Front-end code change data
************
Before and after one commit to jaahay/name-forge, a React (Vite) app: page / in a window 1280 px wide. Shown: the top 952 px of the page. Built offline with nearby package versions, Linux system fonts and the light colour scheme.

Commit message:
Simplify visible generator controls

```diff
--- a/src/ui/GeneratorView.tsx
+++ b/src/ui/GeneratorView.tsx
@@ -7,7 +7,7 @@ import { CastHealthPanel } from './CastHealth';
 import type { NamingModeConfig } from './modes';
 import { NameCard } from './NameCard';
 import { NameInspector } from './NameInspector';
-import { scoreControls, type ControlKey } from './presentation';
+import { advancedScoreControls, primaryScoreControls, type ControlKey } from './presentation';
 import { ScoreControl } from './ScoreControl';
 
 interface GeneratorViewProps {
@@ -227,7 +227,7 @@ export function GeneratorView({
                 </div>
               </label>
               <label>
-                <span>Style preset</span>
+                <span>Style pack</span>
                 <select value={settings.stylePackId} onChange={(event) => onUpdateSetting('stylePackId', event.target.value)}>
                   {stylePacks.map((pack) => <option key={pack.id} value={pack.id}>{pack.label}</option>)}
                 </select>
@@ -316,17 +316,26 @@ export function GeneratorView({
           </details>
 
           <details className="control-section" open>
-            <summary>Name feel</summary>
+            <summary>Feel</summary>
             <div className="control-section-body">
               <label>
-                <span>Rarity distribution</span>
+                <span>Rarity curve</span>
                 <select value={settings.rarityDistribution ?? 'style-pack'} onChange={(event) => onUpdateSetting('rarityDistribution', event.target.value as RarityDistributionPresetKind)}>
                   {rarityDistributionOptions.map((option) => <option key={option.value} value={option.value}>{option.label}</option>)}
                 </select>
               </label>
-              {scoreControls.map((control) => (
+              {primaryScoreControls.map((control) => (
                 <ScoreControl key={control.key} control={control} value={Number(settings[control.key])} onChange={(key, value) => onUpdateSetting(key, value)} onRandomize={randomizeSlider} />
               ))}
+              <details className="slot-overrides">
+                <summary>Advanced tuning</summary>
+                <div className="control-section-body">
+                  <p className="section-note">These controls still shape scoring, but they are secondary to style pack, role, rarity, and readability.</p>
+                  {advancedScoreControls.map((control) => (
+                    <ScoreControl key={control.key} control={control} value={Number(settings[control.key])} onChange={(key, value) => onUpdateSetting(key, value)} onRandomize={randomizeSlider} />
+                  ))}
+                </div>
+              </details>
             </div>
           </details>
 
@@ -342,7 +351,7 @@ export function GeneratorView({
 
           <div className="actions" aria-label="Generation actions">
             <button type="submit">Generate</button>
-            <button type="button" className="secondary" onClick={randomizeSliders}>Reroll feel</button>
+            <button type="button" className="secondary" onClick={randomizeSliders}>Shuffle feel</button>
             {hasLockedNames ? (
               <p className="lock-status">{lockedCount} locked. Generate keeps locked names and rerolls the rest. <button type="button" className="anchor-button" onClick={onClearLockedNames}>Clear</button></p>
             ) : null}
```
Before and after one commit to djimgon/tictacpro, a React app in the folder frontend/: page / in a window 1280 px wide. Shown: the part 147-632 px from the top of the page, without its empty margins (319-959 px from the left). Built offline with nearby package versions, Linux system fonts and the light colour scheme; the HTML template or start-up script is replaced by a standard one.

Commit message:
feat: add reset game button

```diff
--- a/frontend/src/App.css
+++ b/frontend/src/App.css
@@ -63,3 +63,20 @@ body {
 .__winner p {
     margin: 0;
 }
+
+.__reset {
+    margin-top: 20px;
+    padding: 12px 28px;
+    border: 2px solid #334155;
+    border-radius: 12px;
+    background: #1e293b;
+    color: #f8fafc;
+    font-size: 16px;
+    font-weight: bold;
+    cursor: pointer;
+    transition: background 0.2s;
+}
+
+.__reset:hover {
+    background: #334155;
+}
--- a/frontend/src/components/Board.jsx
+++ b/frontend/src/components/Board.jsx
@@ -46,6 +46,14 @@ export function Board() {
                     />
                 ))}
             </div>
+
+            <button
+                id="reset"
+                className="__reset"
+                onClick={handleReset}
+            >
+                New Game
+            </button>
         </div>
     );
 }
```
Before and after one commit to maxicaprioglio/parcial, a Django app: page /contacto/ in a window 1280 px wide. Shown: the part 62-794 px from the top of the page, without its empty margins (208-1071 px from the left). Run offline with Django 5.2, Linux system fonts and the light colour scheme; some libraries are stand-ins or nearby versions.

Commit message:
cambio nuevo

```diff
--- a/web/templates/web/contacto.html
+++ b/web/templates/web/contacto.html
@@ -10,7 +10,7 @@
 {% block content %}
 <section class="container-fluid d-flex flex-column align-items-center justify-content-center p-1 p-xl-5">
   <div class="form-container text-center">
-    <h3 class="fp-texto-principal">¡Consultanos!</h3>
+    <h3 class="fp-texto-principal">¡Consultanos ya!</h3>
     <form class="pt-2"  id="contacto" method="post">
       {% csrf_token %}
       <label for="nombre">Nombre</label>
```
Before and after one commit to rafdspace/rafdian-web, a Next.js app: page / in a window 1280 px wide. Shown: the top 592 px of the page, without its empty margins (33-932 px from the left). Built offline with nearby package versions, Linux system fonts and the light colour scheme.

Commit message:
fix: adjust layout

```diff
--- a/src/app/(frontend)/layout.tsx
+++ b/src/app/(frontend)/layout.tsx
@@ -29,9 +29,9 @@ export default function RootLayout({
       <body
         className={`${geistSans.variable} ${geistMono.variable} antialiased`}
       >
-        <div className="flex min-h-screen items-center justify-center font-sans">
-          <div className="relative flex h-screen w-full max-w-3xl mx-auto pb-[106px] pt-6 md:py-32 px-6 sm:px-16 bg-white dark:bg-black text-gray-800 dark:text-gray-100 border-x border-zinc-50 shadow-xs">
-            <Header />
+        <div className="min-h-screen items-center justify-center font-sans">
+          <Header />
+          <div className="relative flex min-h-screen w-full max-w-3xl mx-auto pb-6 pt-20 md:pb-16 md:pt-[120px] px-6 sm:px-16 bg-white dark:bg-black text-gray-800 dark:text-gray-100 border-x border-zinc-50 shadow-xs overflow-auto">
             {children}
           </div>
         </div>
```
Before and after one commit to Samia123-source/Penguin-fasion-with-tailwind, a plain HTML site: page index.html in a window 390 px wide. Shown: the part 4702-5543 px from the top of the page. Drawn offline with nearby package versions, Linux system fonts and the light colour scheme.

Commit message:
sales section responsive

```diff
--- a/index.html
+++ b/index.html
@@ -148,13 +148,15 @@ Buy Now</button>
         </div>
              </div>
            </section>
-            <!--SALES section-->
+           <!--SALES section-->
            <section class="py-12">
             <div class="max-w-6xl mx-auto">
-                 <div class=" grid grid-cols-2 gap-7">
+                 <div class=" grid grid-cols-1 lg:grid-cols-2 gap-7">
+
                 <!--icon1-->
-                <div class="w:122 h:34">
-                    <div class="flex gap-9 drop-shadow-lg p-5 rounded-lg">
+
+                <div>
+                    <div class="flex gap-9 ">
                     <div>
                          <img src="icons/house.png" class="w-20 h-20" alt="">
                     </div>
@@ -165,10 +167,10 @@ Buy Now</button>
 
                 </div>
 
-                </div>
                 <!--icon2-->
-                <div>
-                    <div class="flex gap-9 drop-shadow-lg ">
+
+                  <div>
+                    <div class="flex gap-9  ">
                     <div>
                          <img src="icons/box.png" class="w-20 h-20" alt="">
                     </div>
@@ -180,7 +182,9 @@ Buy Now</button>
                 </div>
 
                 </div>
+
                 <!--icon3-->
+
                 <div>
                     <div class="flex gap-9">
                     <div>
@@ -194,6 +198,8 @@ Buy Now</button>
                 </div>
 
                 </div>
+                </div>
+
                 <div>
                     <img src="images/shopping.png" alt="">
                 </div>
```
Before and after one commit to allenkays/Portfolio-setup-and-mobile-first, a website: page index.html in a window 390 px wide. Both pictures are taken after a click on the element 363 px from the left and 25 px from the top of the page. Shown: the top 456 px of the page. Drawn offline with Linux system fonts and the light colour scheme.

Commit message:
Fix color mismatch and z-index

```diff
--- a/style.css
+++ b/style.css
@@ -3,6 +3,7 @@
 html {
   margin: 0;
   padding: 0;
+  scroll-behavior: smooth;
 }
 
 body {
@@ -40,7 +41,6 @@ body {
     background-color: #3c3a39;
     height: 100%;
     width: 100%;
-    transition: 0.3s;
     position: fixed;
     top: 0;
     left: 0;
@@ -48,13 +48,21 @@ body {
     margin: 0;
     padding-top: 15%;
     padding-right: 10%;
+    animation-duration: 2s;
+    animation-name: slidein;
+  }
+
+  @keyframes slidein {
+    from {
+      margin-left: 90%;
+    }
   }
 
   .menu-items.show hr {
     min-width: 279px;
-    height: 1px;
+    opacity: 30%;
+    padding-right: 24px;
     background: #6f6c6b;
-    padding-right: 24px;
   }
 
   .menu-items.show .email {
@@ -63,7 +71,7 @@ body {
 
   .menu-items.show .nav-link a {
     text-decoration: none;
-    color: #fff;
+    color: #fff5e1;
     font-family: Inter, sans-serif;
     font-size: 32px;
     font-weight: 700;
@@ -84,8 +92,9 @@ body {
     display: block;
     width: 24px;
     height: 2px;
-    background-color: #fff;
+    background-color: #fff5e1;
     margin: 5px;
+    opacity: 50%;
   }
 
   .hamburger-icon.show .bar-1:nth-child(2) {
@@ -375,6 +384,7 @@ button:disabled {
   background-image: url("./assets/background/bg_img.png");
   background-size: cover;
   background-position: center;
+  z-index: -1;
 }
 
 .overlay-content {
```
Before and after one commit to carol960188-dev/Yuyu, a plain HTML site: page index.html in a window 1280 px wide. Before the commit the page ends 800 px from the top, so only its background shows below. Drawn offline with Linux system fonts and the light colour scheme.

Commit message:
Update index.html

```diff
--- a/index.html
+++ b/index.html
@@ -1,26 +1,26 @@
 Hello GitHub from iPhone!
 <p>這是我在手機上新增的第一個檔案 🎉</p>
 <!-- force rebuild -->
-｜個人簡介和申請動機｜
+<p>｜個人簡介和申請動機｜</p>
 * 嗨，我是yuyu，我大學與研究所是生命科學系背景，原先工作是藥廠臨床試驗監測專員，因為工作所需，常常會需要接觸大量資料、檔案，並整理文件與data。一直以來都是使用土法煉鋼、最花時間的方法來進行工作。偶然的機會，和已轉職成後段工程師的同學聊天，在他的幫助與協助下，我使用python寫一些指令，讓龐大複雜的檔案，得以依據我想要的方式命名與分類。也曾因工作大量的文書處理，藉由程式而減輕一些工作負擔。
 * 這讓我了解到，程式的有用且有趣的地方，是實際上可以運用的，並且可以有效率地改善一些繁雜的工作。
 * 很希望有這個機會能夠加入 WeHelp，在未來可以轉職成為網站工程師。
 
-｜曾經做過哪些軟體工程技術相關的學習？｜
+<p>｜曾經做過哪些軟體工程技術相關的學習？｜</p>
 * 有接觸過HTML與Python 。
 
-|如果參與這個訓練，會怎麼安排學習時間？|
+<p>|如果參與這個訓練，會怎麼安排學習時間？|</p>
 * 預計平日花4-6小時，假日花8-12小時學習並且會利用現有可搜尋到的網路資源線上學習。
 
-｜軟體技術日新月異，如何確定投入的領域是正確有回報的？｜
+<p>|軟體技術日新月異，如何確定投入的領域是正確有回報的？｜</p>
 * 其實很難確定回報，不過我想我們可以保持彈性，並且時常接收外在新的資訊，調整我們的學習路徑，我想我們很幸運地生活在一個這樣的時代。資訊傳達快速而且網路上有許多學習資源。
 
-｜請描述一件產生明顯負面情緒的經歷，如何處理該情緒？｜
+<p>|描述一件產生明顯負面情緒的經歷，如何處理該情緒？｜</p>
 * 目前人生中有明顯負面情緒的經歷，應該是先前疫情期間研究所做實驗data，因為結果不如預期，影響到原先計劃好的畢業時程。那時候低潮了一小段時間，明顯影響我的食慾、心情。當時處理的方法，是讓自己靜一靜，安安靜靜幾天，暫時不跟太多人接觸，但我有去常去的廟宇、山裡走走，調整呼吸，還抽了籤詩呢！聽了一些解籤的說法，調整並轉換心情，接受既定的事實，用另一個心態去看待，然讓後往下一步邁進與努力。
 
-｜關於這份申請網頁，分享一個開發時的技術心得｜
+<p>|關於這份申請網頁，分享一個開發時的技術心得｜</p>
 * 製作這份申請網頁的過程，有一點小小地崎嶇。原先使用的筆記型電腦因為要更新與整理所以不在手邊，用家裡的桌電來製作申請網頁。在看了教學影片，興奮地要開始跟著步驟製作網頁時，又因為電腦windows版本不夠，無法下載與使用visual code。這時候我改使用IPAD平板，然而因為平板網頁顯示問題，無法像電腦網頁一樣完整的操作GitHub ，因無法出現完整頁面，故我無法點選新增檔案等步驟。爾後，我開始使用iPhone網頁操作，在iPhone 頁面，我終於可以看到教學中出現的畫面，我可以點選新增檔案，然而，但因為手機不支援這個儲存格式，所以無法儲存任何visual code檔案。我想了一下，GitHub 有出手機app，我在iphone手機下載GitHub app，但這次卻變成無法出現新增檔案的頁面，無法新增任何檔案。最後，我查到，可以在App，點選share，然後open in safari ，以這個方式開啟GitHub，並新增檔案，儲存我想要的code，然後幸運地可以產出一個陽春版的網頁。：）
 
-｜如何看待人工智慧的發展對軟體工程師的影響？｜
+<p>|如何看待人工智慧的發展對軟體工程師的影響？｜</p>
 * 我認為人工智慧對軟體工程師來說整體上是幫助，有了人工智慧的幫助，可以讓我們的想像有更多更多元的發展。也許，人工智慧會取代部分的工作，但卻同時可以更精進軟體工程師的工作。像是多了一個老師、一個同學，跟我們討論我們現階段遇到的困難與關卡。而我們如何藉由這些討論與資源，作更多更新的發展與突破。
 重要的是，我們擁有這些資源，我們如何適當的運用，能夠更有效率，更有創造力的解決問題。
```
************
Using the records above, copy every line that has the word "Consultanos" in it.

-    <h3 class="fp-texto-principal">¡Consultanos!</h3>
+    <h3 class="fp-texto-principal">¡Consultanos ya!</h3>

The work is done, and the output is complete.